Task directions: Gather all lines in the records below that include the word "actions".

Entries provided:
──────────────────────────────

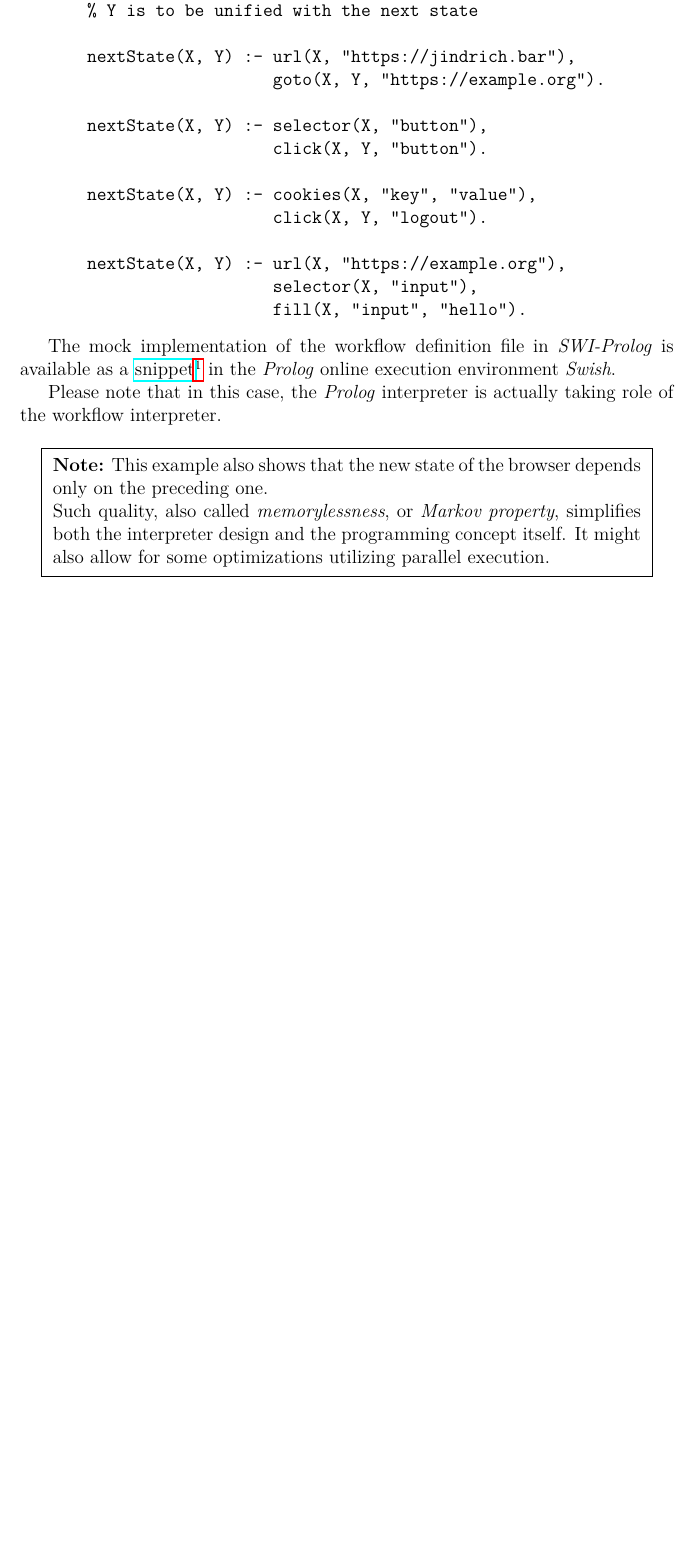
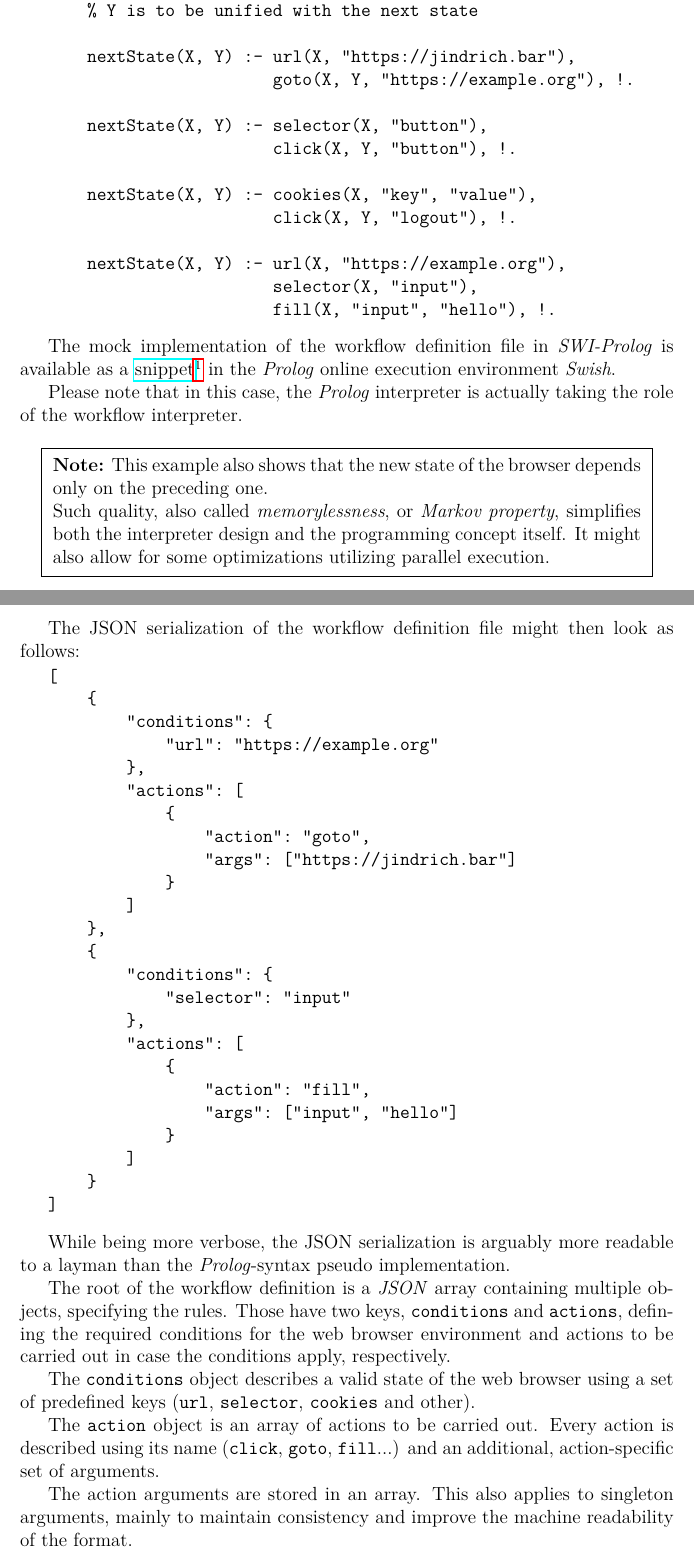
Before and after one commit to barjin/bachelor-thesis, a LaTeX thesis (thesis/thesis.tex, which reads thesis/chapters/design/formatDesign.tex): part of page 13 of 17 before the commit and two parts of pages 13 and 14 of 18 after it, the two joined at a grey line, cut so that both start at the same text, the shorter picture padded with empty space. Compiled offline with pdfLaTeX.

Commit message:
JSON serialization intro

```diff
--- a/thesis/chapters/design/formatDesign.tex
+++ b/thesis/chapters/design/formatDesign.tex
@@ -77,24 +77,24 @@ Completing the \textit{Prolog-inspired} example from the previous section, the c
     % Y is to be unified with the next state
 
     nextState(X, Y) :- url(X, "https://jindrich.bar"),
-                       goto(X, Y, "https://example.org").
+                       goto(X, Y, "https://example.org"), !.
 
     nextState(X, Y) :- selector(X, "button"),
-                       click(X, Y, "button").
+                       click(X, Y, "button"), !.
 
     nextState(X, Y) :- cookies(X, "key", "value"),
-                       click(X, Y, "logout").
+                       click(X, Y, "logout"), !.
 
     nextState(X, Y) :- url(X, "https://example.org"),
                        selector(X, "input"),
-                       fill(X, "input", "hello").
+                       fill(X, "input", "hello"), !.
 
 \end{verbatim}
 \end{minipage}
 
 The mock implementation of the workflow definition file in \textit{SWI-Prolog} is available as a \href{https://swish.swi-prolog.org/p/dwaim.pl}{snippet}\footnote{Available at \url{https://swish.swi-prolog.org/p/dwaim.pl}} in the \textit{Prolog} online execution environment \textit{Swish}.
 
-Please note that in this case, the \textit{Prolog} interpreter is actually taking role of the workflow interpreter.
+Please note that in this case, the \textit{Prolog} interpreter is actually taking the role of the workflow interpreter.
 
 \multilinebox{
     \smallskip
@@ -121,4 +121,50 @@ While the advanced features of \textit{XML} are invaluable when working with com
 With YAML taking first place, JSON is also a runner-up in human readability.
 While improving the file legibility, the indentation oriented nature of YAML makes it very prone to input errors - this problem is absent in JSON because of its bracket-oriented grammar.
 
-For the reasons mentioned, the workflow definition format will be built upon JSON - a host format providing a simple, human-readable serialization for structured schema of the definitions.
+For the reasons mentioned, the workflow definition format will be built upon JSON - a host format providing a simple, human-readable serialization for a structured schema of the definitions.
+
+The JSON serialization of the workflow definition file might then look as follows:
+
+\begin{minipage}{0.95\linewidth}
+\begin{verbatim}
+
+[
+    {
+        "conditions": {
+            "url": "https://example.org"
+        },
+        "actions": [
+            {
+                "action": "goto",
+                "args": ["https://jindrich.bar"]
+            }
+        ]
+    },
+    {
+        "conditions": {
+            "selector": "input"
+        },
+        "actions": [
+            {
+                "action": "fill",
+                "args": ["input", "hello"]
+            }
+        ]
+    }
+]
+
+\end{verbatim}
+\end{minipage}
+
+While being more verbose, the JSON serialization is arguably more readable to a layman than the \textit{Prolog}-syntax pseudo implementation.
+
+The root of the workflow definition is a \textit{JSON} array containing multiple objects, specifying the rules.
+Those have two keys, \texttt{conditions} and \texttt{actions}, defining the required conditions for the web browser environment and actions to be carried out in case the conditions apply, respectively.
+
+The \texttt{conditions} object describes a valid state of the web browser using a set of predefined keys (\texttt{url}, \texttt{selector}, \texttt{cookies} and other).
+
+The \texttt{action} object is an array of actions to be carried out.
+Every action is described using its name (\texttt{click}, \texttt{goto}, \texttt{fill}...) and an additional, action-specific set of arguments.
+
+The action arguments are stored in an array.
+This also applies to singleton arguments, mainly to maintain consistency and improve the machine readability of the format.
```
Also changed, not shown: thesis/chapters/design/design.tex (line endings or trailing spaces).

──────────────────────────────

Answer area:
+        "actions": [
+        "actions": [
+Those have two keys, \texttt{conditions} and \texttt{actions}, defining the required conditions for the web browser environment and actions to be carried out in case the conditions apply, respectively.
+The \texttt{action} object is an array of actions to be carried out.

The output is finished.